Data extract:
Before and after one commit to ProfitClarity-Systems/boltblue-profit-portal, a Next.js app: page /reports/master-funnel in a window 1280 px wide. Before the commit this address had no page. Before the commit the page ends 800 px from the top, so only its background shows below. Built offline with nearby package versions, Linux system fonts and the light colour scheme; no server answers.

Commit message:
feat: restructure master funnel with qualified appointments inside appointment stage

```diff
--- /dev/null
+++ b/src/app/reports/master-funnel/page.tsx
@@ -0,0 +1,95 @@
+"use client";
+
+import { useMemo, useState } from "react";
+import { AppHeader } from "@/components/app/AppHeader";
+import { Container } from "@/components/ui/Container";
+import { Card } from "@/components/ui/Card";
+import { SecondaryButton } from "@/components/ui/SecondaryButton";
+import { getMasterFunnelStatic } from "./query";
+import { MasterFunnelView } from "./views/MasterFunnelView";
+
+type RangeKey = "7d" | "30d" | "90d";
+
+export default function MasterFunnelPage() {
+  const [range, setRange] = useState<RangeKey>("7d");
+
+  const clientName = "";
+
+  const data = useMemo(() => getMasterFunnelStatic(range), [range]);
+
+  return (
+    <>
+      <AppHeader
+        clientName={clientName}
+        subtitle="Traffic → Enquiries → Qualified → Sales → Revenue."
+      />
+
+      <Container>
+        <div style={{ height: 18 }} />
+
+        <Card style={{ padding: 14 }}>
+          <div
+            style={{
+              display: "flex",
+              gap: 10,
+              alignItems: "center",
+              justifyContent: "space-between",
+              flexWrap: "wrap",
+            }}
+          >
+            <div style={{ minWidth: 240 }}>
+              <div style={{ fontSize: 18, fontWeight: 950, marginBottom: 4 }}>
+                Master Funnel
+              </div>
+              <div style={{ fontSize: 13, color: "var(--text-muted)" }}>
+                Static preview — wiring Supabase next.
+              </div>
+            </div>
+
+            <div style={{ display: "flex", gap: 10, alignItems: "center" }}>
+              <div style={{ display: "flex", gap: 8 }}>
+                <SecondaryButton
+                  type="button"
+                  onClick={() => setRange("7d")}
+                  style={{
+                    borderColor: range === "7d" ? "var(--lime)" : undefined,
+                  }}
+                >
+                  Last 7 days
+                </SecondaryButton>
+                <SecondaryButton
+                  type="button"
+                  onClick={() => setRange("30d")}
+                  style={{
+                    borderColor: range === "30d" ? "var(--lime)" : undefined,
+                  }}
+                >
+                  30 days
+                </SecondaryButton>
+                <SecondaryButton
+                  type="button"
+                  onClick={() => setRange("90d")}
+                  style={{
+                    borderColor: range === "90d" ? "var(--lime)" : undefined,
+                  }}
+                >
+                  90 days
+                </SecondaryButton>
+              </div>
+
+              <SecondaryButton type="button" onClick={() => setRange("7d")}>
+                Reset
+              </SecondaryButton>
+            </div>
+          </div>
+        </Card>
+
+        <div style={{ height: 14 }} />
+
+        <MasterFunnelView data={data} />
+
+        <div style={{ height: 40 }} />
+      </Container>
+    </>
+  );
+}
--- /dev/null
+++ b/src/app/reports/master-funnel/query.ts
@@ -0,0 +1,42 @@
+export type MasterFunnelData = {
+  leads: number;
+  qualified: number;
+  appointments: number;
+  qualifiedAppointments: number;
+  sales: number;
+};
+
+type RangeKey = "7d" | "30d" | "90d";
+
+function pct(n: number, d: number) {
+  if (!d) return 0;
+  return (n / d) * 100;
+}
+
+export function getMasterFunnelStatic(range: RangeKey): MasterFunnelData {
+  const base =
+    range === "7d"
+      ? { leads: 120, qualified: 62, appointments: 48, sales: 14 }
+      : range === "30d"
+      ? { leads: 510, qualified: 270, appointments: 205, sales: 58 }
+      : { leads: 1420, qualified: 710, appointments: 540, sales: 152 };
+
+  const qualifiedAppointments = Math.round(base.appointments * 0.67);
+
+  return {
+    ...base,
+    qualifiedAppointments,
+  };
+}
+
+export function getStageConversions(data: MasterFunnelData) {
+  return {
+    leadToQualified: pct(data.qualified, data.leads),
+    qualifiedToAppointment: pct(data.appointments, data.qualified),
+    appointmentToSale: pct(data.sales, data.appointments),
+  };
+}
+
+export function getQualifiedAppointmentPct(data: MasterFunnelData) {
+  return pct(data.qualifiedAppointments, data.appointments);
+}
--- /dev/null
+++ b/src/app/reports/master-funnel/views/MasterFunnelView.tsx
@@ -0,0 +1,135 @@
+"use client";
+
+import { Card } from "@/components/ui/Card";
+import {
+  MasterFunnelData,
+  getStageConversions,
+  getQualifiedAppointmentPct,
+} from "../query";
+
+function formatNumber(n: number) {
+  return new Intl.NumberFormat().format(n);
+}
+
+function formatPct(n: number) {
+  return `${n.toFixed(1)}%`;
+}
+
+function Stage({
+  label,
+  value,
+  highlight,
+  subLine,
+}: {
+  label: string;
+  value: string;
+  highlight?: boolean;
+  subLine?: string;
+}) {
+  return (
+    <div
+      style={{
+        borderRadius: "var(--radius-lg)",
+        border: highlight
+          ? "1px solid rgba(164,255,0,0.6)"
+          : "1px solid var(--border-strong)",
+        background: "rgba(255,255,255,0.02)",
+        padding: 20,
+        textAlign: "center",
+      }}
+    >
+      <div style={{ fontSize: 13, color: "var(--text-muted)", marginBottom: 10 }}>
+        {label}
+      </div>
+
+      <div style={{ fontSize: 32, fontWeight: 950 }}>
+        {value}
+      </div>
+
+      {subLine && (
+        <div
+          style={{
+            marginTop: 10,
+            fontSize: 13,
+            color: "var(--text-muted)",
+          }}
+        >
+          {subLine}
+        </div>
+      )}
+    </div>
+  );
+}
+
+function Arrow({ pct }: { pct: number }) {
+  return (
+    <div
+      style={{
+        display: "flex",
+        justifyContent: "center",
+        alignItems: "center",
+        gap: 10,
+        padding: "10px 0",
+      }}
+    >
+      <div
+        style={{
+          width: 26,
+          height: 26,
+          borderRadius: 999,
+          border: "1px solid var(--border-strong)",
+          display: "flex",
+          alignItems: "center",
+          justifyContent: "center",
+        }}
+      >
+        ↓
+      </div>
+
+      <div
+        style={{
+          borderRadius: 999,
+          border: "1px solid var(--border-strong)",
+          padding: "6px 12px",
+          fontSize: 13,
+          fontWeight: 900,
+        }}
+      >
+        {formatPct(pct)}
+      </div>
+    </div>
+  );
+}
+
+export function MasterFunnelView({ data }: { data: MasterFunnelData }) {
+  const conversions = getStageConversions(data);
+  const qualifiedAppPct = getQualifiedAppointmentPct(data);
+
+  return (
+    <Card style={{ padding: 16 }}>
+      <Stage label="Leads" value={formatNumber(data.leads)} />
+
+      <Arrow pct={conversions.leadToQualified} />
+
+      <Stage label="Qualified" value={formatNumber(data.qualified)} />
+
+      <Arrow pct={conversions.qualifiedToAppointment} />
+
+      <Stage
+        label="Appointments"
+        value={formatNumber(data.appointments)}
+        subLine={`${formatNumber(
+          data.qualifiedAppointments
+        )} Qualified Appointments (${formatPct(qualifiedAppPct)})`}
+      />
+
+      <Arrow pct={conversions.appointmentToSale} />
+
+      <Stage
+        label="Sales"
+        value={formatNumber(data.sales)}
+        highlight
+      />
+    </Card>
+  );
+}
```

Action item: Search term "import": return each line of the data that contains it.

Answer section:
+import { useMemo, useState } from "react";
+import { AppHeader } from "@/components/app/AppHeader";
+import { Container } from "@/components/ui/Container";
+import { Card } from "@/components/ui/Card";
+import { SecondaryButton } from "@/components/ui/SecondaryButton";
+import { getMasterFunnelStatic } from "./query";
+import { MasterFunnelView } from "./views/MasterFunnelView";
+import { Card } from "@/components/ui/Card";
+import {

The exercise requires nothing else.